Wine is an interesting case study as it cuts across so many departments and can have multiple benefits: creates brand recognition outside of news, drives engagement, creates a different relationship with the consumer, and can have split revenue sources from advertising, sponsorship, commerce, events, and subscriptions.  

Dagens Næringsliv is one of many financial media titles creating a wine product.
Dagens Næringsliv is one of many financial media titles creating a wine product.

One thing to note is that from all the people I spoke to, there appears to be a strong link between financial titles and wine. This is likely because the audience of financial titles tends to be more affluent, where it seems there is more propensity for interest and spending on high-value products such as wine.

Learning No. 1: Capitalise on the content and the brand 

If you as a media brand have invested in high-end journalism around wine, looking beyond a regular column through a product lens on wine as a whole can be hugely beneficial.

There are a multitude of ways to capitalise on the brand through products and events, as well as solve user problems (perhaps “desires” is a better frame here!), getting readers engaged with your products at multiple levels. Dagens Næringsliv’s bar scanner is an incredible example of this.

Learning No. 2: Do the maths on wine sales and affiliate deals 

A wine “club” can be a straight offer selling wine to readers, likey with some information about each wine and how it pairs with food (at a minimum). 
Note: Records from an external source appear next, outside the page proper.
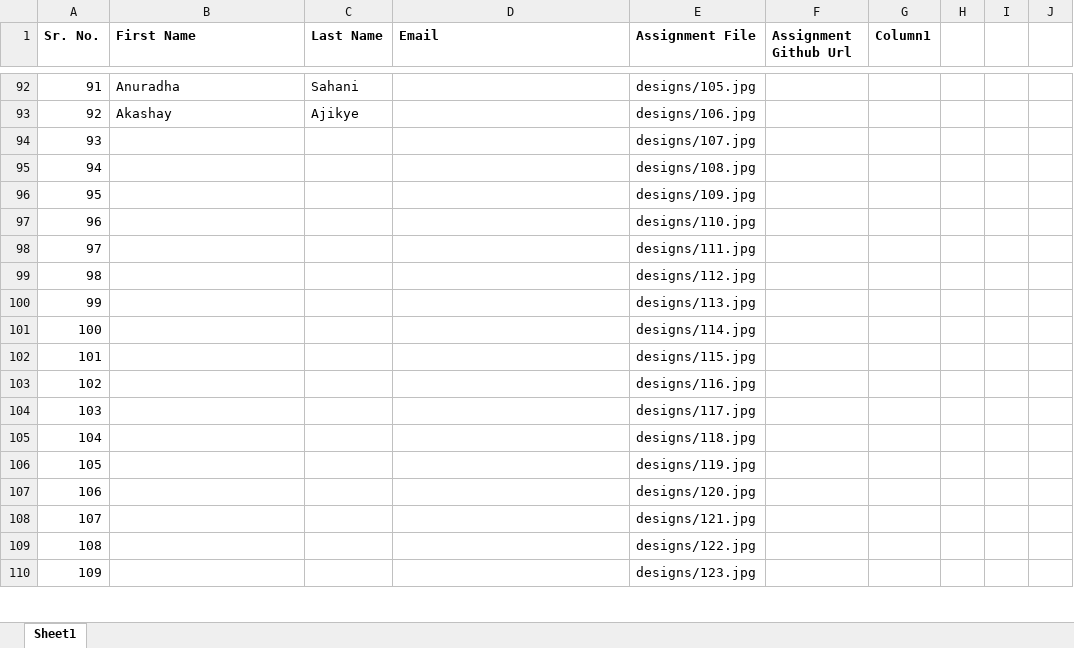
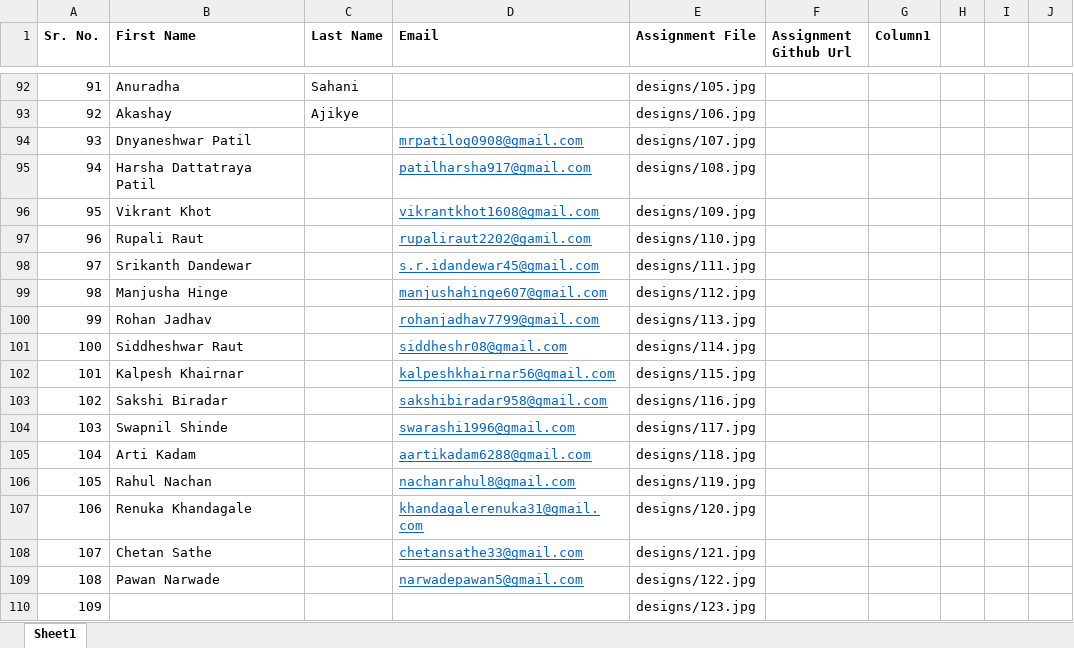
Before and after one commit to Apnasite/certificate-assignments, an Excel workbook: User Assignment Mapping.xlsx, sheet Sheet1, drawn as a sheet; only a part is shown, gaps mark what is left out; values as stored, in another font and other column widths than the file's, no borders; table styles not drawn; the diff covers the shown part only; the diff names each change by its address in the sheet, - before the commit and + after, or states it on an @@ line.

Commit message:
excel sheet update

```diff
--- a/User Assignment Mapping.xlsx (sheet Sheet1)
+++ b/User Assignment Mapping.xlsx (sheet Sheet1)
-B94 (First Name): (empty)
+B94 (First Name): Dnyaneshwar Patil
-D94 (Email): (empty)
+D94 (Email): mrpatilog0908@gmail.com
-B95 (First Name): (empty)
+B95 (First Name): Harsha Dattatraya Patil
-D95 (Email): (empty)
+D95 (Email): patilharsha917@gmail.com
-B96 (First Name): (empty)
+B96 (First Name): Vikrant Khot
-D96 (Email): (empty)
+D96 (Email): vikrantkhot1608@gmail.com
-B97 (First Name): (empty)
+B97 (First Name): Rupali Raut
-D97 (Email): (empty)
+D97 (Email): rupaliraut2202@gamil.com
-B98 (First Name): (empty)
+B98 (First Name): Srikanth Dandewar
-D98 (Email): (empty)
+D98 (Email): s.r.idandewar45@gmail.com
-B99 (First Name): (empty)
+B99 (First Name): Manjusha Hinge
-D99 (Email): (empty)
+D99 (Email): manjushahinge607@gmail.com
-B100 (First Name): (empty)
+B100 (First Name): Rohan Jadhav
-D100 (Email): (empty)
+D100 (Email): rohanjadhav7799@gmail.com
-B101 (First Name): (empty)
+B101 (First Name): Siddheshwar Raut
-D101 (Email): (empty)
+D101 (Email): siddheshr08@gmail.com
-B102 (First Name): (empty)
+B102 (First Name): Kalpesh Khairnar
-D102 (Email): (empty)
+D102 (Email): kalpeshkhairnar56@gmail.com
-B103 (First Name): (empty)
+B103 (First Name): Sakshi Biradar
-D103 (Email): (empty)
+D103 (Email): sakshibiradar958@gmail.com
-B104 (First Name): (empty)
+B104 (First Name): Swapnil Shinde
-D104 (Email): (empty)
+D104 (Email): swarashi1996@gmail.com
-B105 (First Name): (empty)
+B105 (First Name): Arti Kadam
-D105 (Email): (empty)
+D105 (Email): aartikadam6288@gmail.com
-B106 (First Name): (empty)
+B106 (First Name): Rahul Nachan
-D106 (Email): (empty)
+D106 (Email): nachanrahul8@gmail.com
-B107 (First Name): (empty)
+B107 (First Name): Renuka Khandagale
-D107 (Email): (empty)
+D107 (Email): khandagalerenuka31@gmail.com
-B108 (First Name): (empty)
+B108 (First Name): Chetan Sathe
-D108 (Email): (empty)
+D108 (Email): chetansathe33@gmail.com
-B109 (First Name): (empty)
+B109 (First Name): Pawan Narwade
-D109 (Email): (empty)
+D109 (Email): narwadepawan5@gmail.com
```
Also changed, not shown: 28 edited cells elsewhere in this sheet.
This can be done in-house, which saves costs on outsourcing, but most media organisations are not set up to do fulfilment. If your country is not a wine producer, take note of import duties and logistics that may make it too expensive or too difficult. 

One way to get around this is to work with a partner that has already solved this for you. This is simplest, but as one expert pointed out margins on affiliate deals can be extremely slim at 2%-10%, so the opportunity cost on the effort and space may not pay off. 

Learning No. 3: Virtual and physical events drive revenue and engagement

During COVID, we saw that people could gather over Zoom for wine. Now that we’re back to normalcy, we’re seeing a move back to — and more of a thirst (pun intended) — for physical events. 

Whether it is for a tasting, a tour, or a dinner, it’s a subject that brings people together and screams physical experiences. There are a multitude of benefits if this is a route you are looking to go down: an intimate relationship with new and potential readers, a lucrative source of revenue (especially at the high end), and, of course, sponsorships.

Learning No. 4: Consider testing and expanding beyond wine

We’ve seen wine used as a test with the FT. This can be a low commitment test for a number of things: commerce, affiliate deals, events, sponsorships, etc. 

When you are planning anything, be sure to this about what you want to test, as it may help inform your next move too: food, places to eat and drink, city guides, hotels, etc.

Learning No. 5: Product needs to find common ground

This is a prime example of how product must work with and evaluate different areas of the business to find common threads. In larger companies, it may be that some departments aren’t aware of another’s work or ambitions. 

In an ideal environment, product can bring different departments together, focusing on user wants and ultimately prioritising and investing in areas to build stronger revenue and engagement as a whole.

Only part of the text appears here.